Resident care would suffer and providers would shoulder a larger burden if Congress acts on the latest recommendations from the Medicare Payment Advisory Commission, advocates for the long-term care sector say.
MedPAC devoted a chapter of its June 2013 Congressional report to outpatient therapy, laying out a series of recommendations that sparked sharp concern from the long-term care sector. These recommendations include lowering the yearly cap on combined physical and speech-language therapy from $1,900 to $1,270. A separate $1,900 cap for occupational therapy should also be reduced to $1,270, MedPAC recommended.
Both the American Health Care Association and the National Association for the Support of Long-Term Care spoke out against these proposals. NASL advocated for “repeal of the therapy cap and development of a new payment system that would reflect the key factors around clinical diagnosis of the patient and complexity of rehabilitative treatments and episodes.”
MedPAC offered “dire, scary recommendations,” Cynthia Morton, NASL executive vice president, told McKnight’s.
AHCA President Mark Parkinson called for more data-driven decision making, saying the latest recommendations are “short-sighted” due to a lack of “consistent guidelines which produce data demonstrating the improved outcomes therapy services provide.”
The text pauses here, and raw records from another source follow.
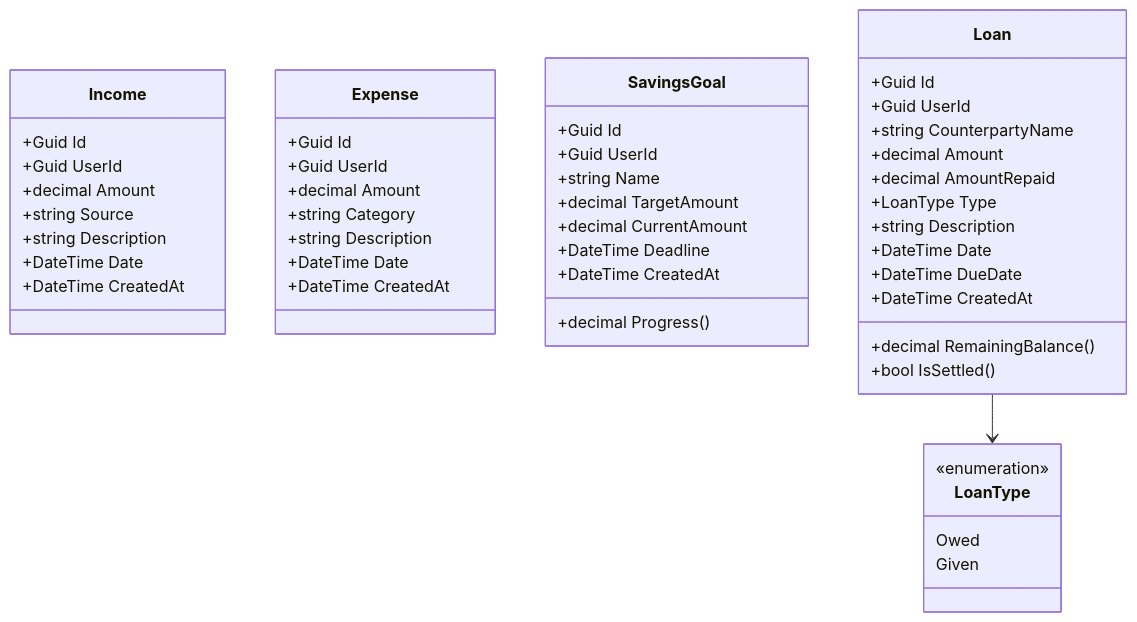
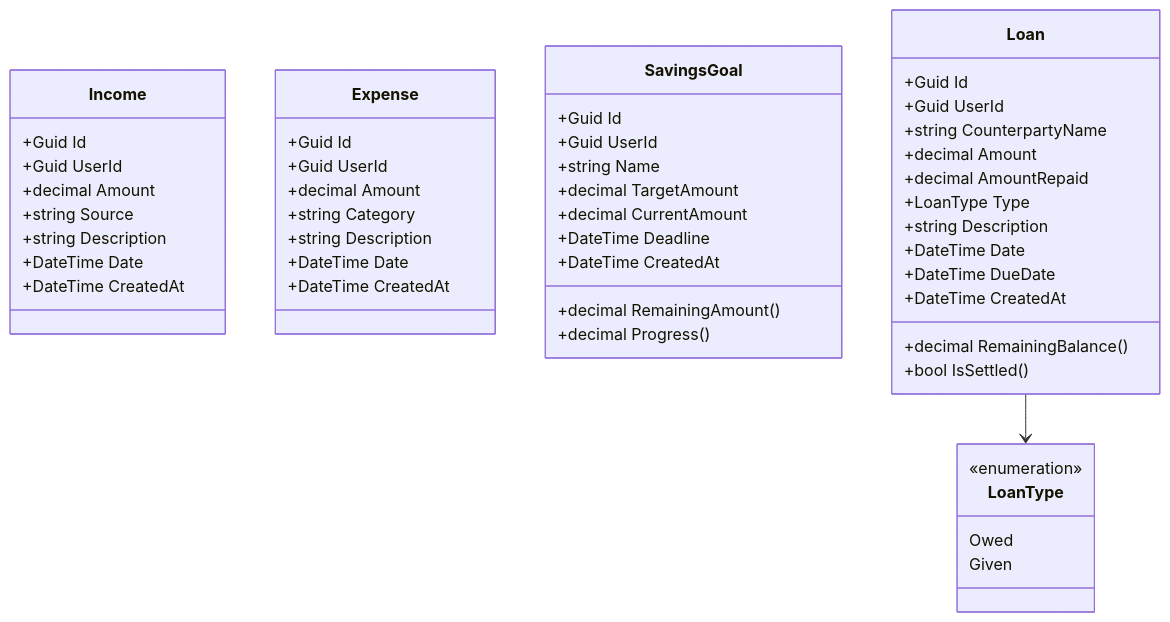
One commit to dev-personal-projects/vela changed the third of 11 diagrams in docs/TRD.md. Above: the diagram before and after it, drawn with Mermaid. The commit also changed other lines of this file and 11 other files, not shown here.

First line of the commit message:
✨ feat: add remaining amount to savings goals in GraphQL API

````diff
--- a/docs/TRD.md
+++ b/docs/TRD.md
@@ -108,56 +108,57 @@
 ```mermaid
 classDiagram
     class Income {
         +Guid Id
         +Guid UserId
         +decimal Amount
         +string Source
         +string Description
         +DateTime Date
         +DateTime CreatedAt
     }
 
     class Expense {
         +Guid Id
         +Guid UserId
         +decimal Amount
         +string Category
         +string Description
         +DateTime Date
         +DateTime CreatedAt
     }
 
     class SavingsGoal {
         +Guid Id
         +Guid UserId
         +string Name
         +decimal TargetAmount
         +decimal CurrentAmount
+        +decimal RemainingAmount()
         +DateTime Deadline
         +DateTime CreatedAt
         +decimal Progress()
     }
 
     class Loan {
         +Guid Id
         +Guid UserId
         +string CounterpartyName
         +decimal Amount
         +decimal AmountRepaid
         +LoanType Type
         +string Description
         +DateTime Date
         +DateTime DueDate
         +DateTime CreatedAt
         +decimal RemainingBalance()
         +bool IsSettled()
     }
 
     class LoanType {
         <<enumeration>>
         Owed
         Given
     }
 
     Loan --> LoanType
 ```
````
The proposed changes would impact skilled nursing facilities in particular, which accounted for 37% of Medicare therapy-related reimbursements in 2011, according to the report. Providers are concerned that the process of obtaining manual approval for medically necessary therapy that exceeds the caps will erode quality of care while adding a bureaucratic burden. Reducing therapy reimbursements would also cut into SNFs’ already tight margins.
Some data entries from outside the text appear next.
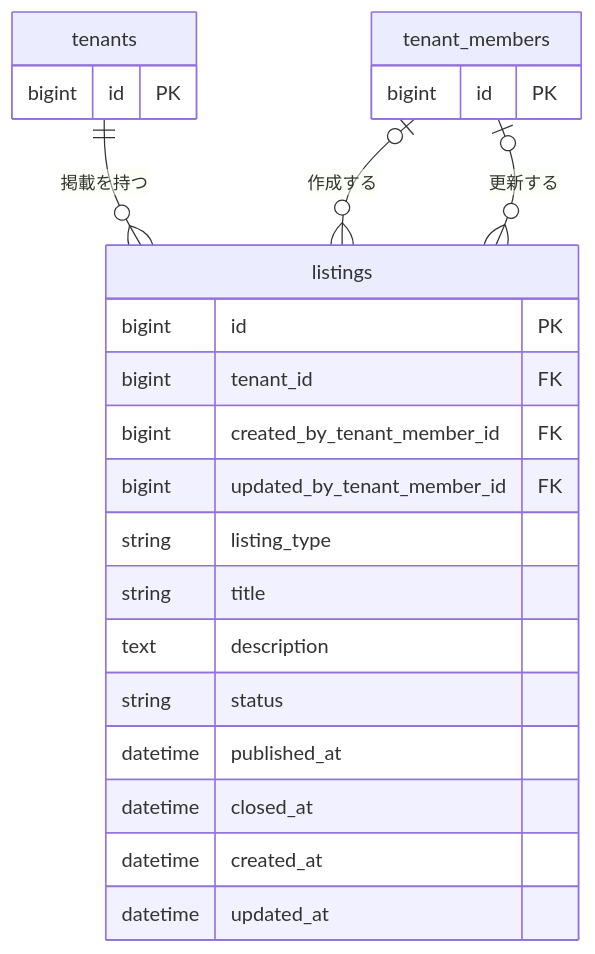
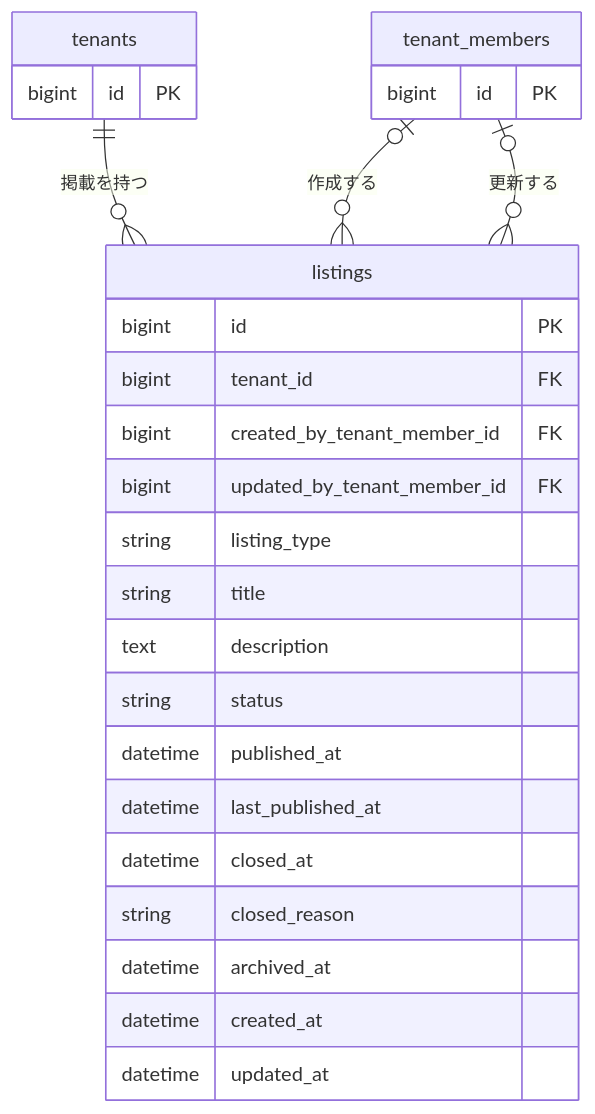
Before and after one commit to t0kio2/community-hub: the second of 8 diagrams in docs/er/01-listing.md, drawn with Mermaid. The commit also changed other lines of this file and 6 other files, not shown here.

````diff
--- a/docs/er/01-listing.md
+++ b/docs/er/01-listing.md
@@ -25,29 +27,32 @@
 ```mermaid
 erDiagram
     tenants {
         bigint id PK
     }
 
     tenant_members {
         bigint id PK
     }
 
     listings {
         bigint id PK
         bigint tenant_id FK
         bigint created_by_tenant_member_id FK
         bigint updated_by_tenant_member_id FK
         string listing_type
         string title
         text description
         string status
         datetime published_at
+        datetime last_published_at
         datetime closed_at
+        string closed_reason
+        datetime archived_at
         datetime created_at
         datetime updated_at
     }
 
     tenants ||--o{ listings : "掲載を持つ"
     tenant_members o|--o{ listings : "作成する"
     tenant_members o|--o{ listings : "更新する"
 ```
````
MedPAC sought to address this concern by proposing a streamlined approvals process for exceptions to the cap, which would allow providers to submit requests electronically for the first time. The system would also allow beneficiaries two therapy visits during a 10-day window while the manual review is pending. The provider would be liable for the cost of these sessions if the therapy was deemed medically unnecessary.
These proposals are a “good start,” NASL’s Morton said, adding that MedPAC has listened to input. But she cautioned that “electronic” is vague language, and reviewers are not likely to accept PDFs containing personal health information. With the therapy cap at $3,700, manual reviews were so delayed that CMS had to revamp the system, Morton pointed out. If the caps are reduced to $1,270, the number of reviews could triple.
“There’s no reviewing entity that could handle that workload in ten days,” she said. “It’s an unworkable recommendation that does not keep the patient at the forefront.”
MedPAC’s review of outpatient therapy was mandated by the Middle Class Tax Relief and Job Creation Act of 2012, and some recommendations in the current report were released — and adopted by the Centers for Medicare & Medicaid Services — last year.